§ **Work order**: Of the entries below, copy only those lines that contain the word "node".

(Stored records)

.....

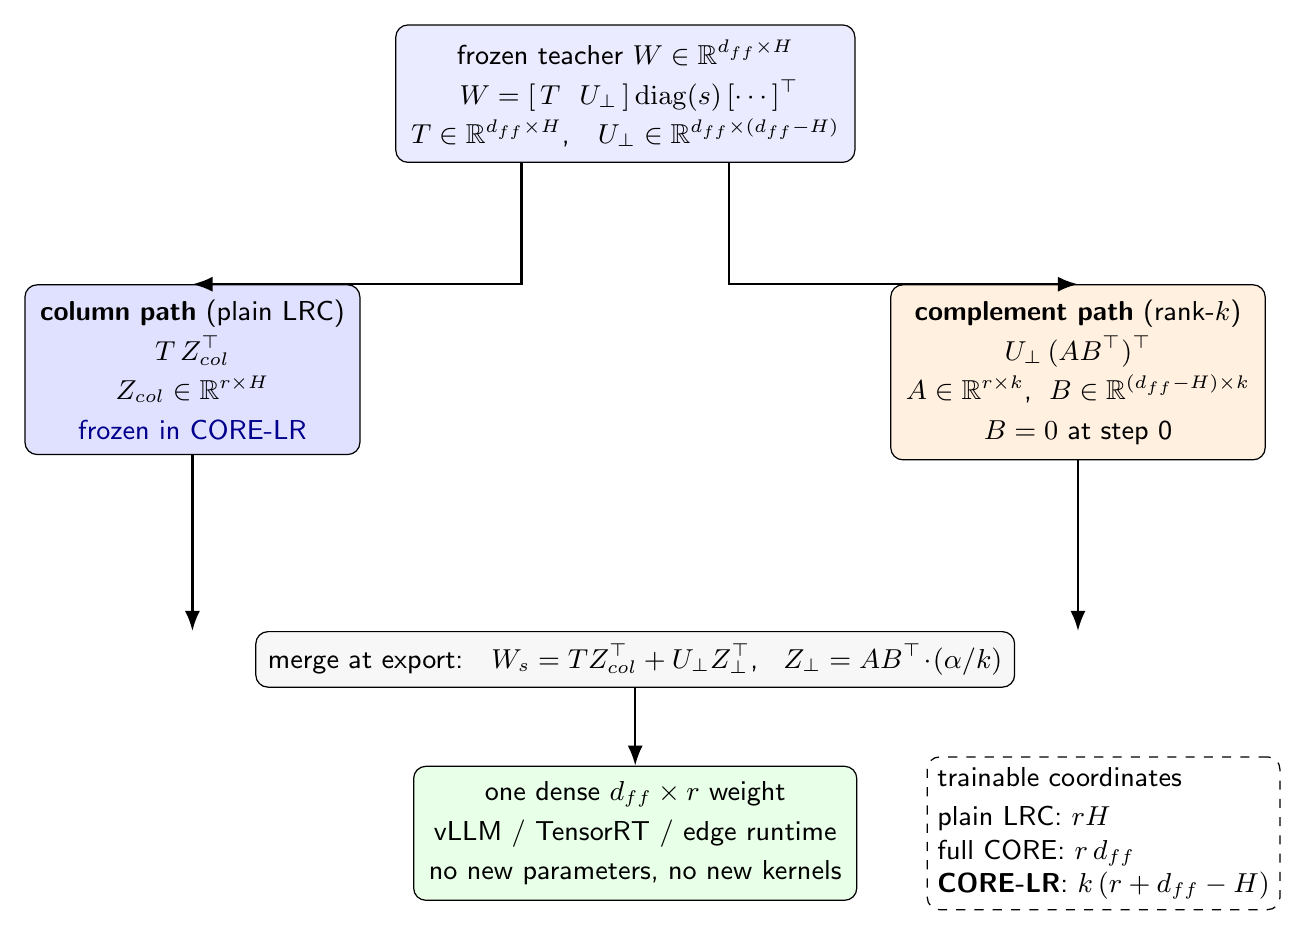
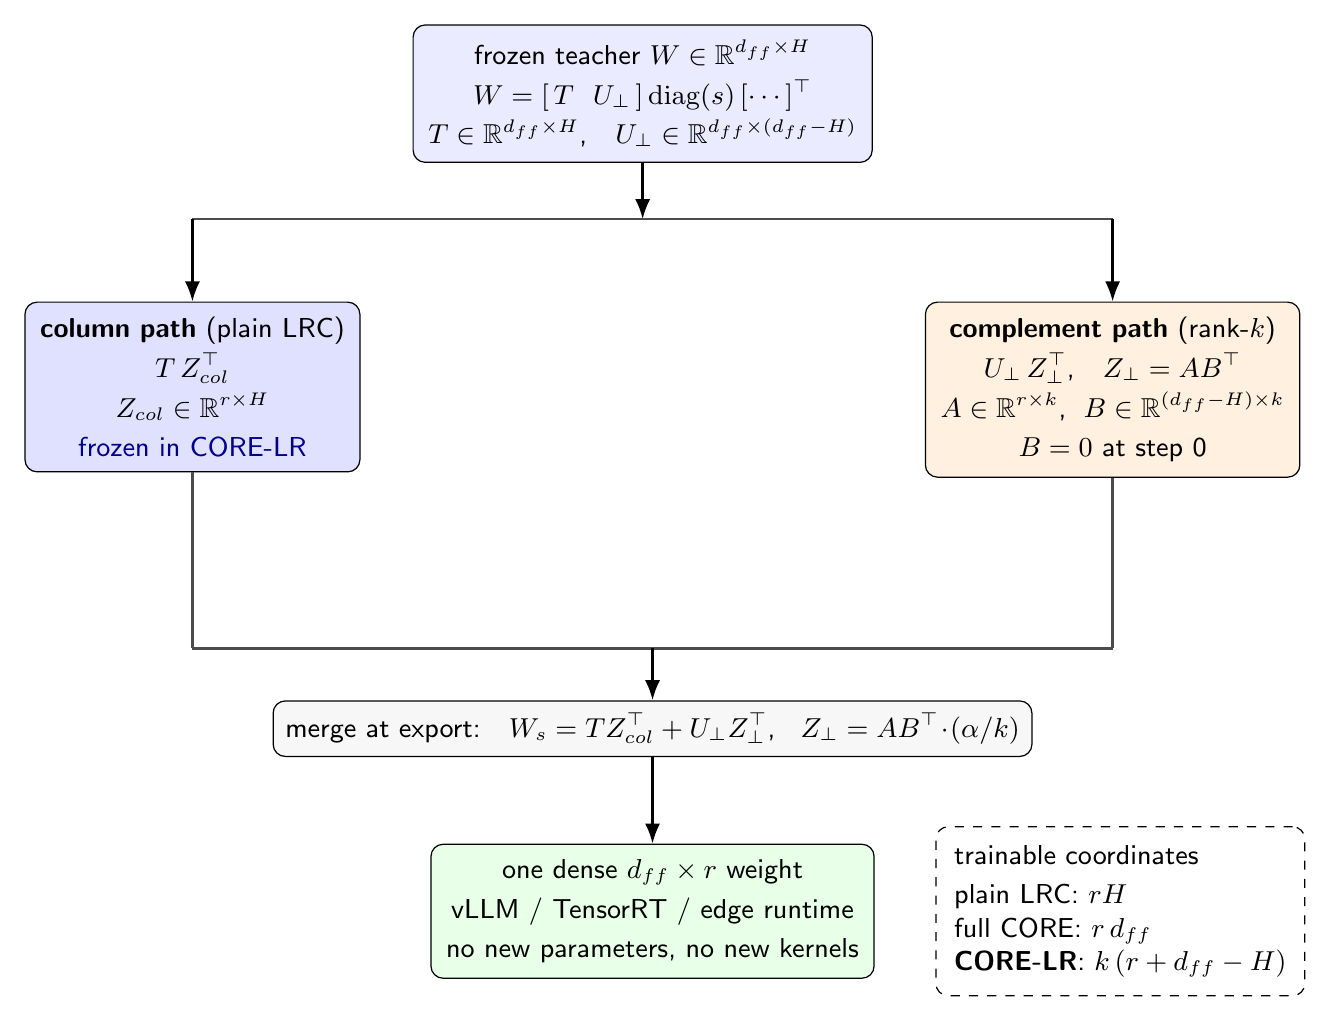
update

diff --git a/docs/figures/core_lr_pipeline.tex b/docs/figures/core_lr_pipeline.tex
@@ -9,50 +9,60 @@
 \begin{tikzpicture}[font=\sffamily\small,>=Latex,
     box/.style={draw,rounded corners,align=center,inner sep=5pt},
     op/.style={draw,fill=gray!6,rounded corners,align=center,inner sep=4pt},
-    arr/.style={->,thick}]
+    arr/.style={->,thick},
+    bus/.style={thick,draw=black!70}]
 
   % ---------------- teacher spectral basis --------------------------------
   \node[box,fill=blue!8] (svd)
       {frozen teacher $W\in\mathbb{R}^{d_{ff}\times H}$\\[2pt]
-       $\;W=[\,T\ \ U_\perp\,]\,\mathrm{diag}(s)\,[\cdots]^{\top}$\\[2pt]
+       $W=[\,T\ \ U_\perp\,]\,\mathrm{diag}(s)\,[\cdots]^{\top}$\\[2pt]
        $T\in\mathbb{R}^{d_{ff}\times H}$,\quad
        $U_\perp\in\mathbb{R}^{d_{ff}\times(d_{ff}-H)}$};
 
   % ---------------- two paths ---------------------------------------------
-  \node[box,fill=blue!12,below left=14mm and 4mm of svd] (col)
+  \node[box,fill=blue!12,below left=16mm and 6mm of svd] (col)
       {\textbf{column path} (plain LRC)\\[2pt]
        $T\,Z_{col}^{\top}$\\[2pt]
        $Z_{col}\in\mathbb{R}^{r\times H}$\\[2pt]
        \textcolor{blue!55!black}{frozen in CORE-LR}};
 
-  \node[box,fill=orange!12,below right=14mm and 4mm of svd] (perp)
+  \node[box,fill=orange!12,below right=16mm and 6mm of svd] (perp)
       {\textbf{complement path} (rank-$k$)\\[2pt]
-       $U_\perp\,(AB^{\top})^{\top}$\\[2pt]
+       $U_\perp\,Z_\perp^{\top}$,\quad $Z_\perp=A B^{\top}$\\[2pt]
        $A\in\mathbb{R}^{r\times k}$,\;
        $B\in\mathbb{R}^{(d_{ff}-H)\times k}$\\[2pt]
        $B=0$ at step 0};
 
-  \draw[arr] (svd.south) ++(-1.2,0) |- (col.north);
-  \draw[arr] (svd.south) ++( 1.2,0) |- (perp.north);
+  % fan-out bus: teacher -> both paths (vertical drop, horizontal bus, drop)
+  \coordinate (fbus) at ($(svd.south)+(0,-0.65)$);
+  \draw[arr] (svd.south) -- (fbus);
+  \draw[bus] (fbus -| col.north) -- (fbus -| perp.north);
+  \draw[arr] (fbus -| col.north) -- (col.north);
+  \draw[arr] (fbus -| perp.north) -- (perp.north);
 
   % ---------------- merge --------------------------------------------------
-  \node[op,below=20mm of $(col.south)!0.5!(perp.south)$] (merge)
+  \node[op,below=26mm of $(col.south)!0.5!(perp.south)$] (merge)
       {merge at export:\quad
        $W_s=T Z_{col}^{\top}+U_\perp Z_\perp^{\top}$,\;\;
        $Z_\perp=A B^{\top}\!\cdot\!(\alpha/k)$};
-  \draw[arr] (col.south) -- (merge.north -| col.south);
-  \draw[arr] (perp.south) -- (merge.north -| perp.south);
+
+  % merge bus: both paths -> merge (drop, bus, single arrow into merge)
+  \coordinate (mbus) at ($(merge.north)+(0,0.6)$);
+  \draw[bus] (col.south) -- (col.south |- mbus);
+  \draw[bus] (perp.south) -- (perp.south |- mbus);
+  \draw[bus] (col.south |- mbus) -- (perp.south |- mbus);
+  \draw[arr] (mbus) -- (merge.north);
 
   % ---------------- deploy -------------------------------------------------
-  \node[box,fill=green!9,below=9mm of merge] (deploy)
+  \node[box,fill=green!9,below=10mm of merge] (deploy)
       {one dense $d_{ff}\times r$ weight\\[2pt]
        vLLM / TensorRT / edge runtime\\[2pt]
        no new parameters, no new kernels};
   \draw[arr] (merge) -- (deploy);
 
   % ---------------- parameter ledger --------------------------------------
-  \node[draw,dashed,rounded corners,align=left,anchor=west]
-       at ($(deploy.east)+(8mm,0)$)
+  \node[draw,dashed,rounded corners,align=left,anchor=west,inner sep=6pt]
+       at ($(deploy.east)+(7mm,0)$)
        {trainable coordinates\\[2pt]
         plain LRC: $rH$\\
         full CORE: $r\,d_{ff}$\\
@@ -60,3 +70,4 @@
 
 \end{tikzpicture}
 \end{document}
+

.....

§ **Answer to the exercise**:
   \node[box,fill=blue!8] (svd)
-  \node[box,fill=blue!12,below left=14mm and 4mm of svd] (col)
+  \node[box,fill=blue!12,below left=16mm and 6mm of svd] (col)
-  \node[box,fill=orange!12,below right=14mm and 4mm of svd] (perp)
+  \node[box,fill=orange!12,below right=16mm and 6mm of svd] (perp)
-  \node[op,below=20mm of $(col.south)!0.5!(perp.south)$] (merge)
+  \node[op,below=26mm of $(col.south)!0.5!(perp.south)$] (merge)
-  \node[box,fill=green!9,below=9mm of merge] (deploy)
+  \node[box,fill=green!9,below=10mm of merge] (deploy)
-  \node[draw,dashed,rounded corners,align=left,anchor=west]
+  \node[draw,dashed,rounded corners,align=left,anchor=west,inner sep=6pt]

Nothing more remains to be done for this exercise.